I need my blog to not be a manifesto of the aimlessness of my mid-20s. I tweeted something to this effect the other day because I could feel the negativity pulling me downward and turning everything I wanted to write into extended essays on how and why my life sucks. That’s not my intention with starting this blog, which I’ve created to document my year as a graduate student in the UK, beginning with the months of preparation leading up to it. It stems from the simple fact that I regret not writing more about my time abroad as an undergraduate. Although it’s nice, in a way, to keep some memories to yourself, to have some part of your life secret and private, there are times when I wish I had a clearer picture of what it was really like.

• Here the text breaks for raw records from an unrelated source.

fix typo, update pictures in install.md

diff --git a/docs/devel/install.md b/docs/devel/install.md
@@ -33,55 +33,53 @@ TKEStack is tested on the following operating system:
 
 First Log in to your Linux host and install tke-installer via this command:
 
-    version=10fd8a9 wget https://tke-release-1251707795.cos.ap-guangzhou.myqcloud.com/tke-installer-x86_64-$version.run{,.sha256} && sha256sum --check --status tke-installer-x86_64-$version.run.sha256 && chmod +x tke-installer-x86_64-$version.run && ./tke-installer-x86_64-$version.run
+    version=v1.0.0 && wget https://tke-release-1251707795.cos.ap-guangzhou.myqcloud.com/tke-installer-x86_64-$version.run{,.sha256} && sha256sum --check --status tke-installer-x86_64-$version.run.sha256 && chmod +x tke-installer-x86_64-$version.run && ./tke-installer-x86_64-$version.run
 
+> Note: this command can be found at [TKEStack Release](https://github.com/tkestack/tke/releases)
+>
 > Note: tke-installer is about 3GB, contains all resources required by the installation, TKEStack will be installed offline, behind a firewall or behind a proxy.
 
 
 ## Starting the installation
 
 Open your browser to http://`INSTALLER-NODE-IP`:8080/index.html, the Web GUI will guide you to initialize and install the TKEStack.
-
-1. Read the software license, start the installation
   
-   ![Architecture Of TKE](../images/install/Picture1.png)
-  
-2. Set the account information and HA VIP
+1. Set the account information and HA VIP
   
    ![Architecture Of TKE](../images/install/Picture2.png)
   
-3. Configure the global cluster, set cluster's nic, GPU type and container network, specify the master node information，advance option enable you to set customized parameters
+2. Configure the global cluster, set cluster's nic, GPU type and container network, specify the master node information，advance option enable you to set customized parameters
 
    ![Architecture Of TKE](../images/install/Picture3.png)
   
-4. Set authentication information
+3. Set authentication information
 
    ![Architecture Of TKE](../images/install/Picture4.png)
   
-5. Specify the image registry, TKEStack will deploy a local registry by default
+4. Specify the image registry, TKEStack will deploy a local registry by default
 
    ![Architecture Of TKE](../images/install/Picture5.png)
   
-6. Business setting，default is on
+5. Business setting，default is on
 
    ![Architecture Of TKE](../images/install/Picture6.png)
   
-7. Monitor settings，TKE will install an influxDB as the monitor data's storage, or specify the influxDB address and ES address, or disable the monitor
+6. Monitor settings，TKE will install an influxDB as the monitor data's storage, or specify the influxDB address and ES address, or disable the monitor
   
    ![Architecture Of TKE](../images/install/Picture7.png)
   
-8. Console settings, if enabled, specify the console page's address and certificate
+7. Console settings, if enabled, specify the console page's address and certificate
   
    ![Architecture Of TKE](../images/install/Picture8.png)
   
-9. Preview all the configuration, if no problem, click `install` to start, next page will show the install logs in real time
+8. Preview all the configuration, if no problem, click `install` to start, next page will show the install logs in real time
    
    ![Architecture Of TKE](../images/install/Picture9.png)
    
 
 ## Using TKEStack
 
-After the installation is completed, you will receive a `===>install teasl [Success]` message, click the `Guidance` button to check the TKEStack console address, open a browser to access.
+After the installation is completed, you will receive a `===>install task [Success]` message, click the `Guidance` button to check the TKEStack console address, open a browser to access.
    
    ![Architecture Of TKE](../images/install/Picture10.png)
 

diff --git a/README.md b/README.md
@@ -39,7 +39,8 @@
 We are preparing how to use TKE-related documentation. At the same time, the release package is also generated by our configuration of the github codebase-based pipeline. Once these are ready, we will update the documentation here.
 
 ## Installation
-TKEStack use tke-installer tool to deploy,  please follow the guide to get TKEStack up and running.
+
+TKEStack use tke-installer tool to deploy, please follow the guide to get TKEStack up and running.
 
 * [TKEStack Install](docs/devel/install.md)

I also have a tendency to remember things along some sort of artistic line — through a song, say, or through a photograph. These are more than memories or projections; these are the manifestations of a feeling and a sentiment, of a place, of a person. A face. An accent. A street. In this way The Verve’s A Northern Soul is not just an album I listened to a lot while I was in Brighton; it’s North Street. The bank I used to pass, with the one stone where young men (presumably) had scribbled in permanent marker “we are the mods” — the history of the Mods & Rockers that I wasn’t even there to see, the search for Quadrophenia Alley — the Subway I would pass that did not smell like any Subway in the United States. The concrete jungle lack of charm of this particular area, the darted runs across the street ahead of the buses. The music doesn’t conjure these memories; it is these memories.